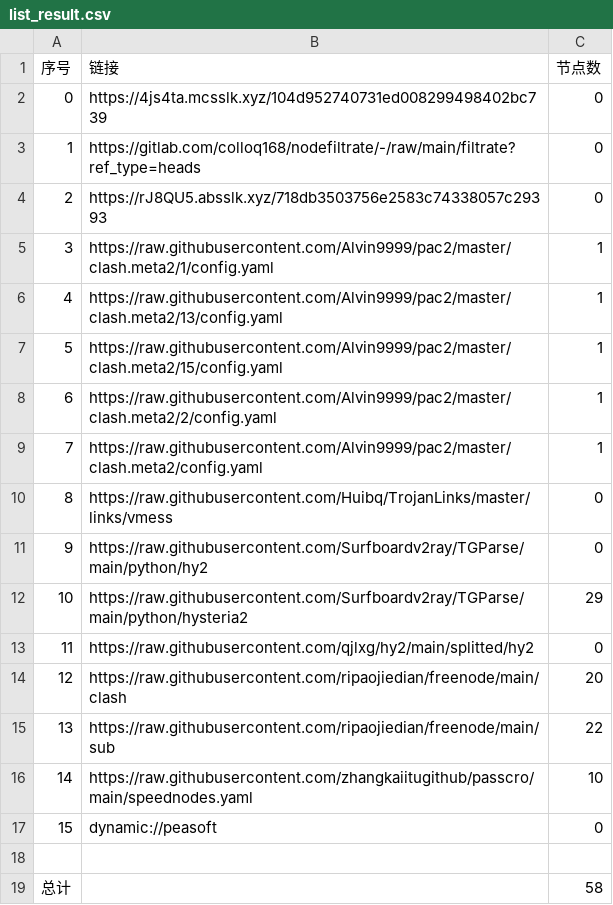
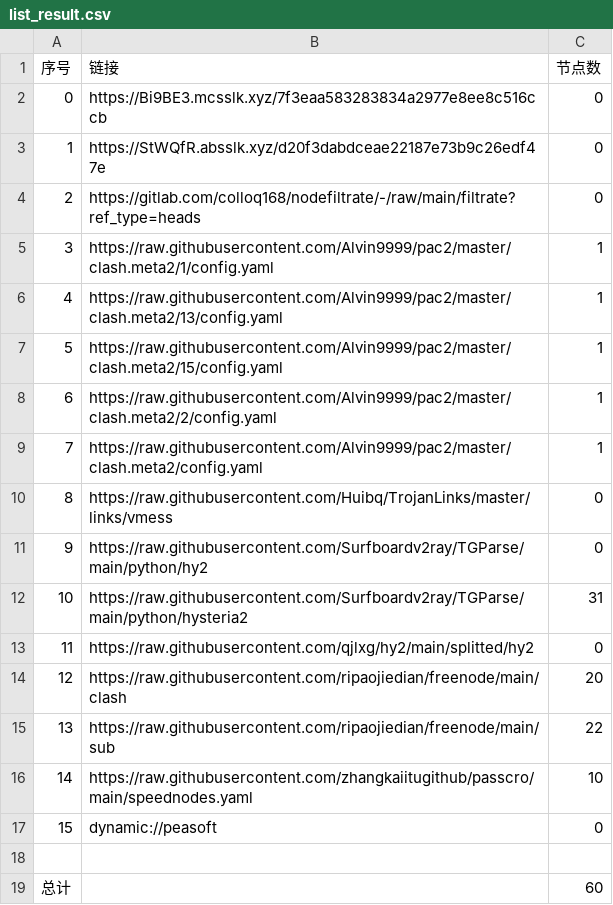
Before and after one commit to ileesen/AutoMergePublicNodes, a CSV file: list_result.csv, drawn as a sheet.

```diff
--- a/list_result.csv
+++ b/list_result.csv
@@ -1,5 +1,5 @@
 序号,链接,节点数
-0,https://4js4ta.mcsslk.xyz/104d952740731ed008299498402bc739,0
-1,https://gitlab.com/colloq168/nodefiltrate/-/raw/main/filtrate?ref_type=heads,0
-2,https://rJ8QU5.absslk.xyz/718db3503756e2583c74338057c29393,0
+0,https://Bi9BE3.mcsslk.xyz/7f3eaa583283834a2977e8ee8c516ccb,0
+1,https://StWQfR.absslk.xyz/d20f3dabdceae22187e73b9c26edf47e,0
+2,https://gitlab.com/colloq168/nodefiltrate/-/raw/main/filtrate?ref_type=heads,0
 3,https://raw.githubusercontent.com/Alvin9999/pac2/master/clash.meta2/1/config.yaml,1
@@ -11,3 +11,3 @@
 9,https://raw.githubusercontent.com/Surfboardv2ray/TGParse/main/python/hy2,0
-10,https://raw.githubusercontent.com/Surfboardv2ray/TGParse/main/python/hysteria2,29
+10,https://raw.githubusercontent.com/Surfboardv2ray/TGParse/main/python/hysteria2,31
 11,https://raw.githubusercontent.com/qjlxg/hy2/main/splitted/hy2,0
@@ -18,2 +18,2 @@
 
-总计,,58
+总计,,60
```
Also changed, not shown: 7 other files.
= = =
__Task prompt__
Throughout the material above, find lines holding the word "main", then copy them.

__Your response__
-1,https://gitlab.com/colloq168/nodefiltrate/-/raw/main/filtrate?ref_type=heads,0
+2,https://gitlab.com/colloq168/nodefiltrate/-/raw/main/filtrate?ref_type=heads,0
 9,https://raw.githubusercontent.com/Surfboardv2ray/TGParse/main/python/hy2,0
-10,https://raw.githubusercontent.com/Surfboardv2ray/TGParse/main/python/hysteria2,29
+10,https://raw.githubusercontent.com/Surfboardv2ray/TGParse/main/python/hysteria2,31
 11,https://raw.githubusercontent.com/qjlxg/hy2/main/splitted/hy2,0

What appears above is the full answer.